EXERCISE INPUTS =>
Start of Block
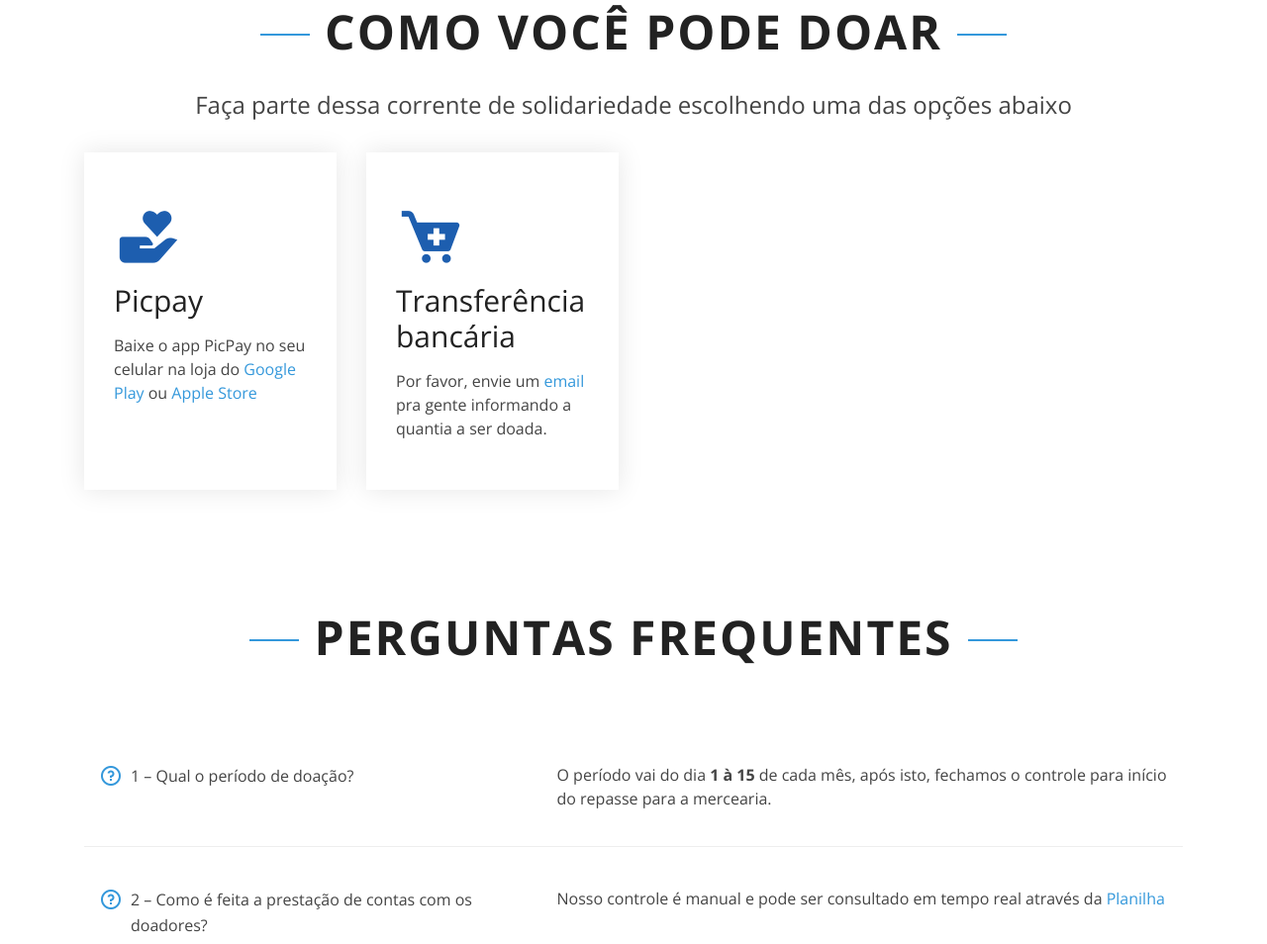
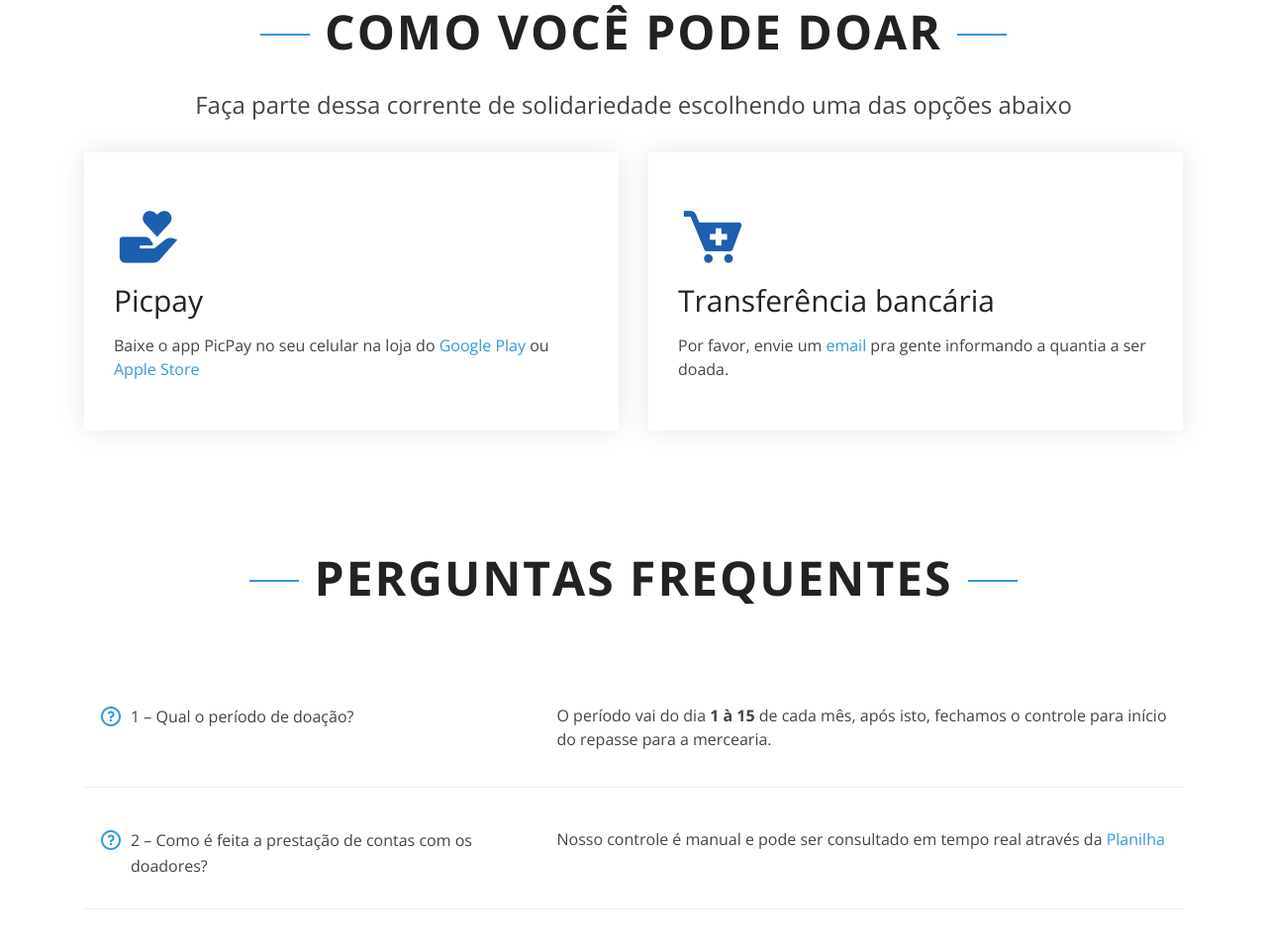
Before and after one commit to compadecereprosperar/site, a plain HTML site: page index.html in a window 1280 px wide. Shown: the part 2256-3210 px from the top of the page at 99% size. Drawn offline with nearby package versions, Linux system fonts and the light colour scheme.

Commit message:
Acertando layout da doação

```diff
--- a/index.html
+++ b/index.html
@@ -215,7 +215,7 @@
           </div>
 
           <div class="row">
-            <div class="col-md-6 col-lg-3 d-flex align-items-stretch mb-5 mb-lg-0">
+            <div class="col-md-6 col-lg-6 d-flex align-items-stretch mb-5 mb-lg-0">
               <div class="icon-box">
                 <div class="icon"><i class="bx bxs-donate-heart"></i></div>
                 <h4 class="title"><a href="https://app.picpay.com/user/compadecereprosperar" target="_blank">Picpay</a></h4>
@@ -223,7 +223,7 @@
               </div>
             </div>
 
-            <div class="col-md-6 col-lg-3 d-flex align-items-stretch mb-5 mb-lg-0">
+            <div class="col-md-6 col-lg-6 d-flex align-items-stretch mb-5 mb-lg-0">
               <div class="icon-box">
                 <div class="icon"><i class='bx bxs-cart-add' ></i></div>
                 <h4 class="title"><a href="mailto:compadecereprosperar@gmail.com">Transferência bancária</a></h4>
```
End of Block
TRY IT =>
Leaving out only the pictures, retype every record exactly.

WRITTEN ANSWER =>
Before and after one commit to compadecereprosperar/site, a plain HTML site: page index.html in a window 1280 px wide. Shown: the part 2256-3210 px from the top of the page at 99% size. Drawn offline with nearby package versions, Linux system fonts and the light colour scheme.

Commit message:
Acertando layout da doação

```diff
--- a/index.html
+++ b/index.html
@@ -215,7 +215,7 @@
           </div>
 
           <div class="row">
-            <div class="col-md-6 col-lg-3 d-flex align-items-stretch mb-5 mb-lg-0">
+            <div class="col-md-6 col-lg-6 d-flex align-items-stretch mb-5 mb-lg-0">
               <div class="icon-box">
                 <div class="icon"><i class="bx bxs-donate-heart"></i></div>
                 <h4 class="title"><a href="https://app.picpay.com/user/compadecereprosperar" target="_blank">Picpay</a></h4>
@@ -223,7 +223,7 @@
               </div>
             </div>
 
-            <div class="col-md-6 col-lg-3 d-flex align-items-stretch mb-5 mb-lg-0">
+            <div class="col-md-6 col-lg-6 d-flex align-items-stretch mb-5 mb-lg-0">
               <div class="icon-box">
                 <div class="icon"><i class='bx bxs-cart-add' ></i></div>
                 <h4 class="title"><a href="mailto:compadecereprosperar@gmail.com">Transferência bancária</a></h4>
```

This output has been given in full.